Readers' comments that include profanity, obscenity, personal attacks, harassment, or are defamatory, sexist, racist, violate a third party's right to privacy, or are otherwise inappropriate, will be removed. Entries that are unsigned or are "signed" by someone other than the actual author will be removed. We reserve the right to not post comments that are more than 400 words. We will take steps to block users who repeatedly violate our commenting rules, terms of use, or privacy policies. You are fully responsible for your comments.

blog comments powered by Disqus

More Stories

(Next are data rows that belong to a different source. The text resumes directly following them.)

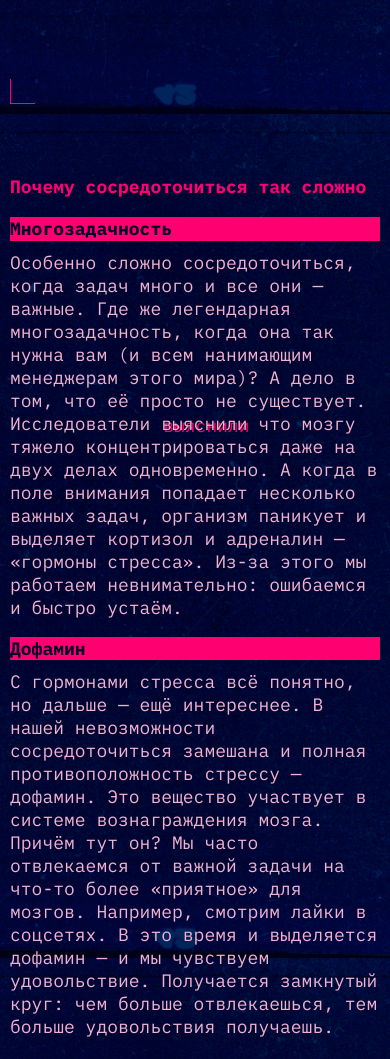
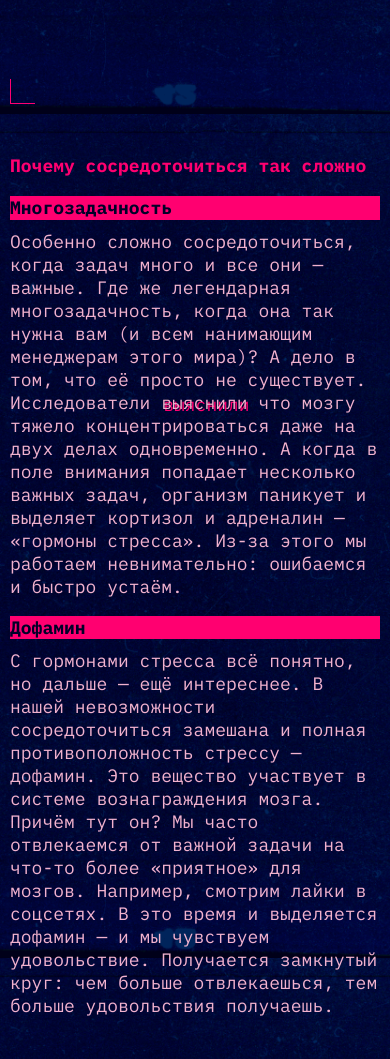
Before and after one commit to Kirill-Gluskin/slozhno-sosredotochitsya, a plain HTML site: page index.html in a window 390 px wide. Shown: the part 730-1789 px from the top of the page. Drawn offline with Linux system fonts and the light colour scheme.

Commit message:
fix mobile

```diff
--- a/styles/style.css
+++ b/styles/style.css
@@ -18,7 +18,7 @@
 /*}*/
 
 .main {
-    padding: 51px 0;
+    padding: 30px 0;
 
     @media (min-width: 768px) {
         padding-top: 40px;
@@ -234,7 +234,7 @@
 
 .section {
     padding: 10px;
-    margin-block-end: 12px;
+    margin-block-end: 14px;
 
     @media (min-width: 768px) {
         display: flex;
```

After Jan. 6, Investigating the Contours of a “Broad Fascist Movement” in the U.S.
In a scene from the new documentary “American Insurrection,” correspondent A.C. Thompson talks with sociologist Pete Simi about the state of domestic extremism in the U.S.
April 14, 2021
“I Felt Hate More Than Anything”: How an Active Duty Airman Tried to Start a Civil War
Steven Carrillo’s path to the Boogaloo Bois shows the hate group is far more organized and dangerous than previously known.
April 13, 2021
At George Floyd's Treatment Center, Recovering Clients See Racism in Addiction Assumptions
"Do you know how many times that could have been me?" Staff at a Minneapolis rehab facility that George Floyd attended see themselves in Floyd — and racism in theories about his drug use — the Star Tribune, our local journalism partner in Minneapolis, reports.
April 11, 2021
'Defending Our Existence': The Sung Family, From 2017 Film 'Abacus,' Talks About Anti-Asian Attacks, COVID
Thomas Sung and three of his daughters, all of whom were featured in the 2017 Oscar-nominated documentary "Abacus: Small Enough to Jail," spoke about how their community has weathered the pandemic and anti-Asian attacks in New York City.
April 9, 2021